On every level of the teachings, from the Hinayana up to and including Dzogchen, Buddha Shakyamuni, Guru Padmasambhava, and other great masters say that if we want to attain enlightenment it is important to recognize, appreciate, and treasure what we have and what we are. This is the first renunciation thought; it is called the precious human life.
To be born as a human being is very precious and as rare as a star in the daytime. Even if we cannot always see them with our eyes, there are far more beings in the hell, hungry ghost, god, and asura realms than there are in the human realm.
In modern times the human population is growing, but the number of humans is still quite small compared to the number of these other beings. This means that simply to be a human being is unique and special.
The Buddha’s teaching also says that within the human realm, those who treasure genuine love, compassion, and wisdom and truly want to help others are very rare. Such persons possess the eighteen qualities of the precious human birth. They are the rarest of the rare.
Everyone in this room has these eighteen precious qualities. We are among the rarest of the rare. We also have a considerable degree of freedom and leisure. At this moment we are here, together, in this beautiful retreat place, studying and meditating on the Dzogchen teachings. This is not accidental and it is not random—it has manifested due to many beautiful causes and conditions.
We should use this opportunity wisely to bring even more beautiful things to ourselves and others, and fulfill the meaning and purpose of our lives. That is what the teachings say that we should do. But it is not enough that the teachings say it.
We must see and experience it for ourselves. We must take the time to really reflect on our lives and circumstances. We have so many reasons to be happy and grateful. We are beautiful, intelligent beings; we have compassion in our hearts; we have the teachings and teachers; and we have the time and resources to practice. We can become buddhas and help others to become enlightened as well. This is cause for tremendous joy.

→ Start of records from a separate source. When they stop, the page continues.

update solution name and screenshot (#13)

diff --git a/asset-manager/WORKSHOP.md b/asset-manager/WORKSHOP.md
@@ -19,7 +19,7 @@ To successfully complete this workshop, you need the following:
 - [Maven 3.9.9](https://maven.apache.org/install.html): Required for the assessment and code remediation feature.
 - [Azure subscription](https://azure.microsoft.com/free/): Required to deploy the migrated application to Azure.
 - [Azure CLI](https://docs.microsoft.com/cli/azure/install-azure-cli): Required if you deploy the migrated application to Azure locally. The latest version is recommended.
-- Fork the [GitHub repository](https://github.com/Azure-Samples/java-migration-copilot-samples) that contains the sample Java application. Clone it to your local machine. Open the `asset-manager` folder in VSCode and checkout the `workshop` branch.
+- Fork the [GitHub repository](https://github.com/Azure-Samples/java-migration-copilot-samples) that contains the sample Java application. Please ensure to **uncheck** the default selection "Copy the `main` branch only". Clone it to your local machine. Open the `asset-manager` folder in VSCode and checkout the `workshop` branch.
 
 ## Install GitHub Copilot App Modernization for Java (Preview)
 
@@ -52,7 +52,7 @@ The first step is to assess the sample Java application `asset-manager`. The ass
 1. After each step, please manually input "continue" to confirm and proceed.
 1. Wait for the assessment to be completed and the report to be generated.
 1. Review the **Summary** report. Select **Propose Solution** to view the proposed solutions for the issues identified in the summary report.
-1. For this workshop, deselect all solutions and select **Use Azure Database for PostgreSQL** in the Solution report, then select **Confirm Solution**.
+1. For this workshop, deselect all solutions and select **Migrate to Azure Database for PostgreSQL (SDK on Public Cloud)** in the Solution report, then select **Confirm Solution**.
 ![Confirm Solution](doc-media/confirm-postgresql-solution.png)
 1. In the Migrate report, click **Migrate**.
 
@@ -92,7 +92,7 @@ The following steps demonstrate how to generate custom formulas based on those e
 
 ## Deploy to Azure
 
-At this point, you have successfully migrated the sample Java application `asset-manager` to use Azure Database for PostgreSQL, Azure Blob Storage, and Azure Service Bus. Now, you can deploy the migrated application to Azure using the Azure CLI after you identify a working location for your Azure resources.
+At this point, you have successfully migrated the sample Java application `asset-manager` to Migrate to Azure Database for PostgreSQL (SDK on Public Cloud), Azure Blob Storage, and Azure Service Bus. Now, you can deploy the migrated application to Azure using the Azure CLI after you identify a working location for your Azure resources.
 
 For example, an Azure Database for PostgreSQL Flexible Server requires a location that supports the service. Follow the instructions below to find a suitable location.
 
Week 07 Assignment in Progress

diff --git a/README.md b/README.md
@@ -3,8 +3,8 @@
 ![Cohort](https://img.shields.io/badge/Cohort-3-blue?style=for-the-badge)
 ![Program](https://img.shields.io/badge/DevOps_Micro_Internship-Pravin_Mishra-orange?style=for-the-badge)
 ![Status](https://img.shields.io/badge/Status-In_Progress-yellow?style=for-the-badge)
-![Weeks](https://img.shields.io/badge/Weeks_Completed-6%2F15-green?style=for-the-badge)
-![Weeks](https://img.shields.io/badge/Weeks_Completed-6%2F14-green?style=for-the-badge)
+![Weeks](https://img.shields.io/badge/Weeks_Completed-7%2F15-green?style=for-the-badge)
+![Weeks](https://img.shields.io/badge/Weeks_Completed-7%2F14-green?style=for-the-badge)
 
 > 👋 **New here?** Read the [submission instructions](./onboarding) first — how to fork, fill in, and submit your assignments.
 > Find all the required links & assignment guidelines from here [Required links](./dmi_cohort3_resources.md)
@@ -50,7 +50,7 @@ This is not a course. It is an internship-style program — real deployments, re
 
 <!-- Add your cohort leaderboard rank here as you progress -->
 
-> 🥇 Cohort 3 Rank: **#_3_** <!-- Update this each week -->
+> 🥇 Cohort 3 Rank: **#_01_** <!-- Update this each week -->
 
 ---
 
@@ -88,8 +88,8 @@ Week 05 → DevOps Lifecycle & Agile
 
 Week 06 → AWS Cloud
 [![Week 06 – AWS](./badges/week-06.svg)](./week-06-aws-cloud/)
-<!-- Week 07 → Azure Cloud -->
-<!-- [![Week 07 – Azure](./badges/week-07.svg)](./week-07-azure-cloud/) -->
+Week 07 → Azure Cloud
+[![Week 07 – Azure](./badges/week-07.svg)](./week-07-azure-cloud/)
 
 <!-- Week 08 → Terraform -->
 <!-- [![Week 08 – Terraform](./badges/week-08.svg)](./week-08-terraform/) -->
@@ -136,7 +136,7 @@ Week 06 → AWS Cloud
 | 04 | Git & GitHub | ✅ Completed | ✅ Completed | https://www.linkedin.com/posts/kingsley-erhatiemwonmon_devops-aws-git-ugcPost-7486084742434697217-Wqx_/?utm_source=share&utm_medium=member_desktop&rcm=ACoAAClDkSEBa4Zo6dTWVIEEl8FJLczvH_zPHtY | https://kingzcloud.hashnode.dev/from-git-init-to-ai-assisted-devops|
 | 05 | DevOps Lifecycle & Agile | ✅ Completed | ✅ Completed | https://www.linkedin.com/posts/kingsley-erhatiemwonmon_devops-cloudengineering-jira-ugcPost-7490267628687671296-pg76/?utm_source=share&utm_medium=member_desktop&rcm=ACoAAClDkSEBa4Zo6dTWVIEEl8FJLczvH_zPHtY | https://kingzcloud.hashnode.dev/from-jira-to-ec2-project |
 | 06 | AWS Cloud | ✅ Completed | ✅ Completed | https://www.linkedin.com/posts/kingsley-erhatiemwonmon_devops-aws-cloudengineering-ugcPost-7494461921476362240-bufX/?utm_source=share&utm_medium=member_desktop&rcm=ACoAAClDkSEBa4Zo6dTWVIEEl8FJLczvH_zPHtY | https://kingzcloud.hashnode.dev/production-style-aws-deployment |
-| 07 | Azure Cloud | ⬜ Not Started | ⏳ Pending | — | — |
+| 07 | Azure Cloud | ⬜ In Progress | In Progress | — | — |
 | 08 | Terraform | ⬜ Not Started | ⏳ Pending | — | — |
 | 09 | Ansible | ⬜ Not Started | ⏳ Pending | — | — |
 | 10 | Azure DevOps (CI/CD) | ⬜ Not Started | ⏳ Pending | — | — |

Source: Sherab, Khenchen. The Nature of Mind (p. 119). Shambhala. Kindle Edition.